A QUESTION at a recent Glencore pre-AGM meeting about greenhouse gas (GHG) reduction targets made mention that the group’s short-term targets were being missed.

Glencore chairman Tony Hayward’s response was to say the group’s 40% carbon emissions target by 2035 was consistent with the Paris Agreement, which has called on its signatories to minimise global warming to 1.5 degrees centigrade by that date. “We think the timeframe to lower emissions is realistic,” Hayward said.

The interplay demonstrates that while investment groups welcome the bold, long-term targets, there is scepticism as to whether they will actually be met.

Another manifestation of this scepticism was voiced at the April 26 sustainability report presented by Anglo American in which someone asked why the UK firm hadn’t adopted Glencore’s commitment to reducing Scope 3 emissions.
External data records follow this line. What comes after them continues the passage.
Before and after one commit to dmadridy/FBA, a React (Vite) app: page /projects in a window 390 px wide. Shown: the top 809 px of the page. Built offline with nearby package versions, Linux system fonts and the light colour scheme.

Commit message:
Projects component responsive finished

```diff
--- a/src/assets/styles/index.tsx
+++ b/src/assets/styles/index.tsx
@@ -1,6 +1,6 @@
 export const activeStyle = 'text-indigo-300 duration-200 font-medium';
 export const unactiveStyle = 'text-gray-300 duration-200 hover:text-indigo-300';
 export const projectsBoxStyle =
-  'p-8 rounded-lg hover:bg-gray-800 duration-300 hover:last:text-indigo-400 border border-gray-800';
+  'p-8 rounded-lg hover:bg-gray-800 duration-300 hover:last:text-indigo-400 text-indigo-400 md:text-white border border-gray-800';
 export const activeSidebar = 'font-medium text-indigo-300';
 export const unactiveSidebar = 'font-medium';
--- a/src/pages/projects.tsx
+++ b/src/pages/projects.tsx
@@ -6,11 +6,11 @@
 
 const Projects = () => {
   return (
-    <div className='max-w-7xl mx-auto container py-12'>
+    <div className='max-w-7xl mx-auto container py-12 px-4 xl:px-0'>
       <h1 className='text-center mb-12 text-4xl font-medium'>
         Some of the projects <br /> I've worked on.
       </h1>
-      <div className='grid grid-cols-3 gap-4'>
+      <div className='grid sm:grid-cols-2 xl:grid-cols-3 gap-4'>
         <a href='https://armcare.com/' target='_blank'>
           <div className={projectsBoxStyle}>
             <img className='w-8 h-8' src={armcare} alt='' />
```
Scope 3 emissions are those of a mining company’s customers as apart from Scope 1 and Scope 2 emissions which focus on the carbon footprint of the firm’s operations and those of its suppliers, respectively.

Mark Cutifani, Anglo American CEO, responded that there was more than one way to meet the dictates of the Paris Agreement, before acknowledging that: “We do have an issue at the moment in that we honestly don’t believe there are any real effective standards that can be applied”.

“Even our competitors account for the numbers differently: whether it is including ‘trading’, not including ‘trading’,” he said. “We are working our way through different methodologies so that when set targets we’ve worked through the unintended consequences.”

What both questions, and their responses, suggest, is that now mining companies have set their intentions, a standard means of measurement or benchmark needs to be agreed upon.

“We think that having done work on Scope 1 and Scope 2, the inconsistencies in the way the numbers are reported need to be very transparent,” said Cutifani. He added, however, that accounting for GHG, was in its early stages for the mining sector.

“A concrete update on benchmarking progress would be offered in October,” he said, referring to the group’s planned update on its environment, sustainability, and governance targets.